Work to complete:
In your copy, leave out all pictures and reproduce every entry exactly.

(Recorded data)
-- Opening Marker --
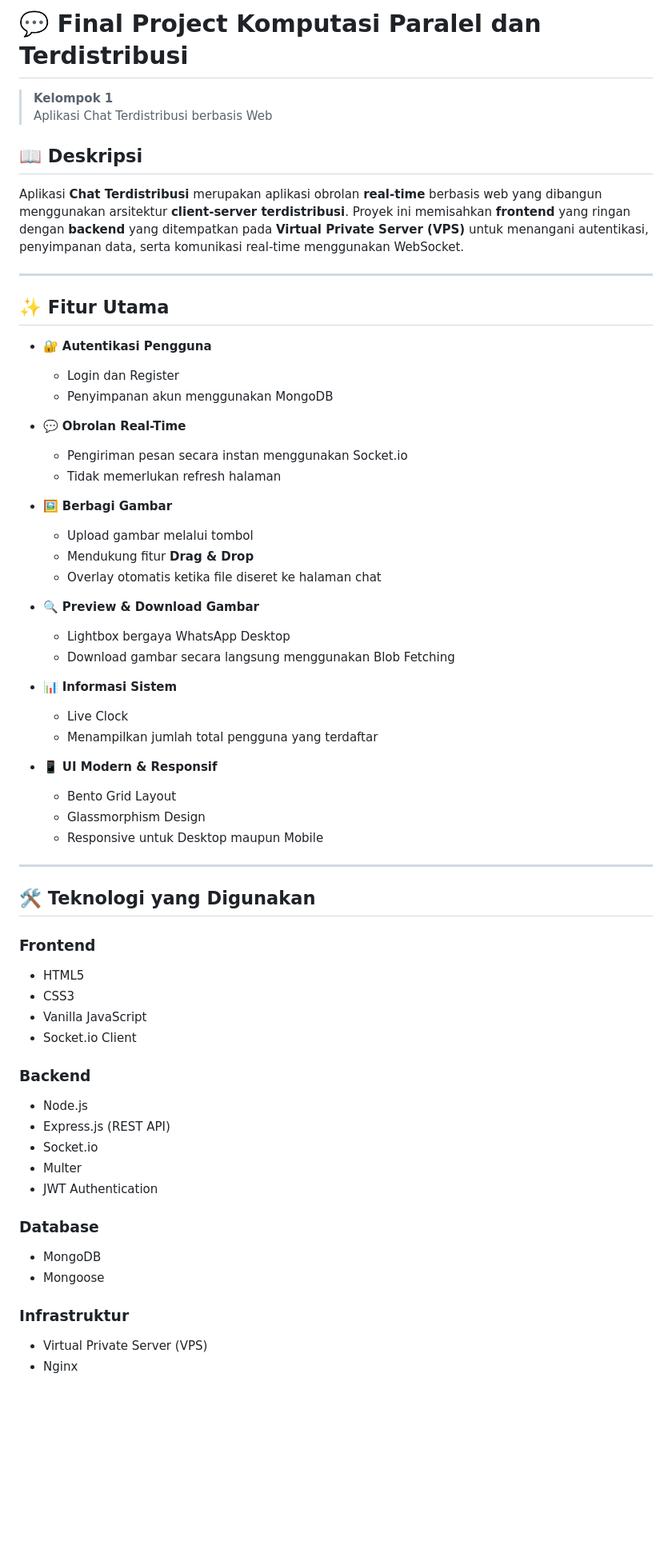
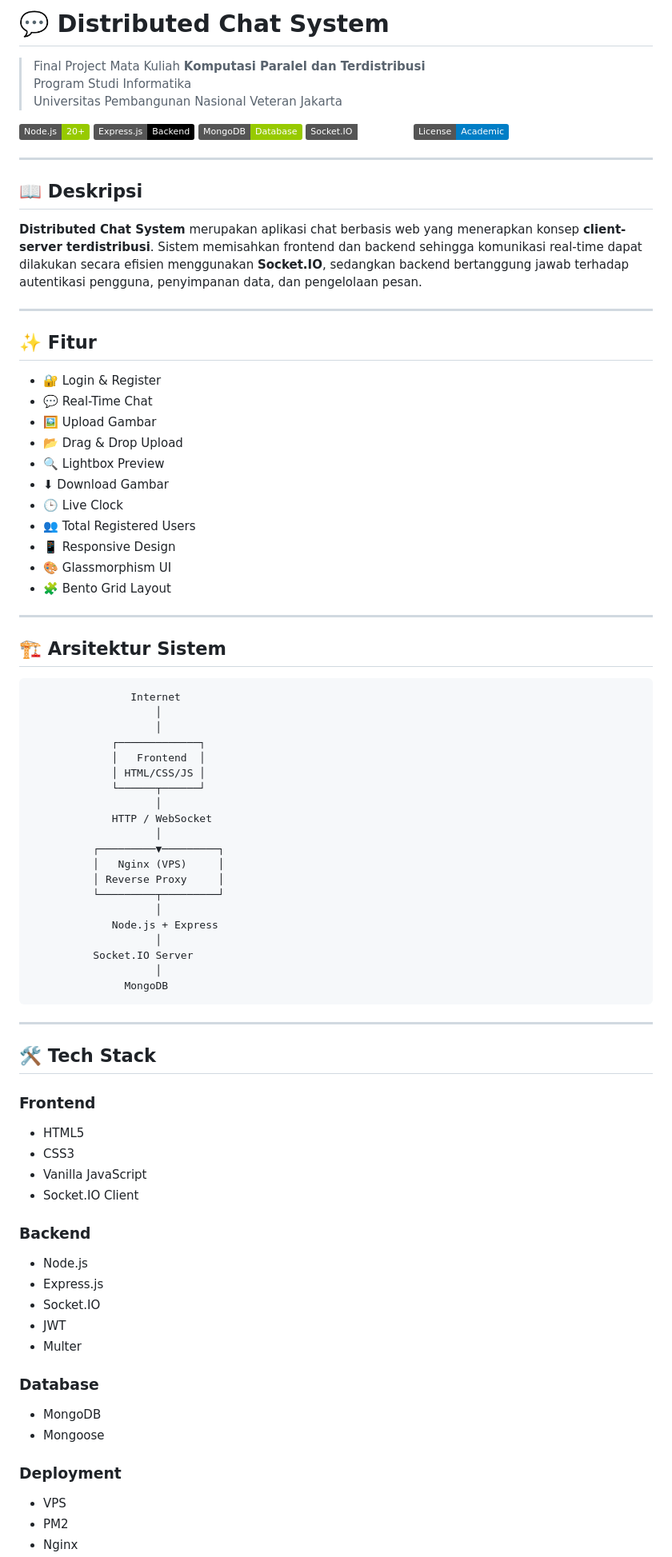
Before and after one commit to adnanz19/distributed-chat-system, a Markdown page: README.md, the part around one of its changes. Shown at 80% size. Drawn GitHub-style; badges without logos; blank space fills up the shorter version.

Commit message:
Revise README for Distributed Chat System
Updated project title, description, features, and tech stack in README.

````diff
--- a/README.md
+++ b/README.md
@@ -1,67 +1,90 @@
-# 💬 Final Project Komputasi Paralel dan Terdistribusi
+# 💬 Distributed Chat System
 
-> **Kelompok 1**
-> Aplikasi Chat Terdistribusi berbasis Web
+> Final Project Mata Kuliah **Komputasi Paralel dan Terdistribusi**
+> Program Studi Informatika
+> Universitas Pembangunan Nasional Veteran Jakarta
+
+![Node.js](https://img.shields.io/badge/Node.js-20+-green)
+![Express](https://img.shields.io/badge/Express.js-Backend-black)
+![MongoDB](https://img.shields.io/badge/MongoDB-Database-green)
+![Socket.IO](https://img.shields.io/badge/Socket.IO-Real--Time-white)
+![License](https://img.shields.io/badge/License-Academic-blue)
+
+---
 
 ## 📖 Deskripsi
 
-Aplikasi **Chat Terdistribusi** merupakan aplikasi obrolan **real-time** berbasis web yang dibangun menggunakan arsitektur **client-server terdistribusi**. Proyek ini memisahkan **frontend** yang ringan dengan **backend** yang ditempatkan pada **Virtual Private Server (VPS)** untuk menangani autentikasi, penyimpanan data, serta komunikasi real-time menggunakan WebSocket.
+**Distributed Chat System** merupakan aplikasi chat berbasis web yang menerapkan konsep **client-server terdistribusi**. Sistem memisahkan frontend dan backend sehingga komunikasi real-time dapat dilakukan secara efisien menggunakan **Socket.IO**, sedangkan backend bertanggung jawab terhadap autentikasi pengguna, penyimpanan data, dan pengelolaan pesan.
 
 ---
 
-## ✨ Fitur Utama
+## ✨ Fitur
 
-- 🔐 **Autentikasi Pengguna**
-  - Login dan Register
-  - Penyimpanan akun menggunakan MongoDB
-
-- 💬 **Obrolan Real-Time**
-  - Pengiriman pesan secara instan menggunakan Socket.io
-  - Tidak memerlukan refresh halaman
-
-- 🖼️ **Berbagi Gambar**
-  - Upload gambar melalui tombol
-  - Mendukung fitur **Drag & Drop**
-  - Overlay otomatis ketika file diseret ke halaman chat
-
-- 🔍 **Preview & Download Gambar**
-  - Lightbox bergaya WhatsApp Desktop
-  - Download gambar secara langsung menggunakan Blob Fetching
-
-- 📊 **Informasi Sistem**
-  - Live Clock
-  - Menampilkan jumlah total pengguna yang terdaftar
-
-- 📱 **UI Modern & Responsif**
-  - Bento Grid Layout
-  - Glassmorphism Design
-  - Responsive untuk Desktop maupun Mobile
+- 🔐 Login & Register
+- 💬 Real-Time Chat
+- 🖼 Upload Gambar
+- 📂 Drag & Drop Upload
+- 🔍 Lightbox Preview
+- ⬇ Download Gambar
+- 🕒 Live Clock
+- 👥 Total Registered Users
+- 📱 Responsive Design
+- 🎨 Glassmorphism UI
+- 🧩 Bento Grid Layout
 
 ---
 
-## 🛠️ Teknologi yang Digunakan
+## 🏗 Arsitektur Sistem
+
+```
+                Internet
+                    │
+                    │
+             ┌─────────────┐
+             │   Frontend  │
+             │ HTML/CSS/JS │
+             └──────┬──────┘
+                    │
+             HTTP / WebSocket
+                    │
+          ┌─────────▼─────────┐
+          │   Nginx (VPS)     │
+          │ Reverse Proxy     │
+          └─────────┬─────────┘
+                    │
+             Node.js + Express
+                    │
+          Socket.IO Server
+                    │
+               MongoDB
+```
+
+---
+
+## 🛠 Tech Stack
 
 ### Frontend
 
 - HTML5
 - CSS3
 - Vanilla JavaScript
-- Socket.io Client
+- Socket.IO Client
 
 ### Backend
 
 - Node.js
-- Express.js (REST API)
-- Socket.io
+- Express.js
+- Socket.IO
+- JWT
 - Multer
-- JWT Authentication
 
 ### Database
 
 - MongoDB
 - Mongoose
 
-### Infrastruktur
+### Deployment
 
-- Virtual Private Server (VPS)
+- VPS
+- PM2
 - Nginx
````
Also changed, not shown: other parts of README.md (+48 -64 lines).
-- Closing Marker --
Exercise answer:
Before and after one commit to adnanz19/distributed-chat-system, a Markdown page: README.md, the part around one of its changes. Shown at 80% size. Drawn GitHub-style; badges without logos; blank space fills up the shorter version.

Commit message:
Revise README for Distributed Chat System
Updated project title, description, features, and tech stack in README.

````diff
--- a/README.md
+++ b/README.md
@@ -1,67 +1,90 @@
-# 💬 Final Project Komputasi Paralel dan Terdistribusi
+# 💬 Distributed Chat System
 
-> **Kelompok 1**
-> Aplikasi Chat Terdistribusi berbasis Web
+> Final Project Mata Kuliah **Komputasi Paralel dan Terdistribusi**
+> Program Studi Informatika
+> Universitas Pembangunan Nasional Veteran Jakarta
+
+![Node.js](https://img.shields.io/badge/Node.js-20+-green)
+![Express](https://img.shields.io/badge/Express.js-Backend-black)
+![MongoDB](https://img.shields.io/badge/MongoDB-Database-green)
+![Socket.IO](https://img.shields.io/badge/Socket.IO-Real--Time-white)
+![License](https://img.shields.io/badge/License-Academic-blue)
+
+---
 
 ## 📖 Deskripsi
 
-Aplikasi **Chat Terdistribusi** merupakan aplikasi obrolan **real-time** berbasis web yang dibangun menggunakan arsitektur **client-server terdistribusi**. Proyek ini memisahkan **frontend** yang ringan dengan **backend** yang ditempatkan pada **Virtual Private Server (VPS)** untuk menangani autentikasi, penyimpanan data, serta komunikasi real-time menggunakan WebSocket.
+**Distributed Chat System** merupakan aplikasi chat berbasis web yang menerapkan konsep **client-server terdistribusi**. Sistem memisahkan frontend dan backend sehingga komunikasi real-time dapat dilakukan secara efisien menggunakan **Socket.IO**, sedangkan backend bertanggung jawab terhadap autentikasi pengguna, penyimpanan data, dan pengelolaan pesan.
 
 ---
 
-## ✨ Fitur Utama
+## ✨ Fitur
 
-- 🔐 **Autentikasi Pengguna**
-  - Login dan Register
-  - Penyimpanan akun menggunakan MongoDB
-
-- 💬 **Obrolan Real-Time**
-  - Pengiriman pesan secara instan menggunakan Socket.io
-  - Tidak memerlukan refresh halaman
-
-- 🖼️ **Berbagi Gambar**
-  - Upload gambar melalui tombol
-  - Mendukung fitur **Drag & Drop**
-  - Overlay otomatis ketika file diseret ke halaman chat
-
-- 🔍 **Preview & Download Gambar**
-  - Lightbox bergaya WhatsApp Desktop
-  - Download gambar secara langsung menggunakan Blob Fetching
-
-- 📊 **Informasi Sistem**
-  - Live Clock
-  - Menampilkan jumlah total pengguna yang terdaftar
-
-- 📱 **UI Modern & Responsif**
-  - Bento Grid Layout
-  - Glassmorphism Design
-  - Responsive untuk Desktop maupun Mobile
+- 🔐 Login & Register
+- 💬 Real-Time Chat
+- 🖼 Upload Gambar
+- 📂 Drag & Drop Upload
+- 🔍 Lightbox Preview
+- ⬇ Download Gambar
+- 🕒 Live Clock
+- 👥 Total Registered Users
+- 📱 Responsive Design
+- 🎨 Glassmorphism UI
+- 🧩 Bento Grid Layout
 
 ---
 
-## 🛠️ Teknologi yang Digunakan
+## 🏗 Arsitektur Sistem
+
+```
+                Internet
+                    │
+                    │
+             ┌─────────────┐
+             │   Frontend  │
+             │ HTML/CSS/JS │
+             └──────┬──────┘
+                    │
+             HTTP / WebSocket
+                    │
+          ┌─────────▼─────────┐
+          │   Nginx (VPS)     │
+          │ Reverse Proxy     │
+          └─────────┬─────────┘
+                    │
+             Node.js + Express
+                    │
+          Socket.IO Server
+                    │
+               MongoDB
+```
+
+---
+
+## 🛠 Tech Stack
 
 ### Frontend
 
 - HTML5
 - CSS3
 - Vanilla JavaScript
-- Socket.io Client
+- Socket.IO Client
 
 ### Backend
 
 - Node.js
-- Express.js (REST API)
-- Socket.io
+- Express.js
+- Socket.IO
+- JWT
 - Multer
-- JWT Authentication
 
 ### Database
 
 - MongoDB
 - Mongoose
 
-### Infrastruktur
+### Deployment
 
-- Virtual Private Server (VPS)
+- VPS
+- PM2
 - Nginx
````
Also changed, not shown: other parts of README.md (+48 -64 lines).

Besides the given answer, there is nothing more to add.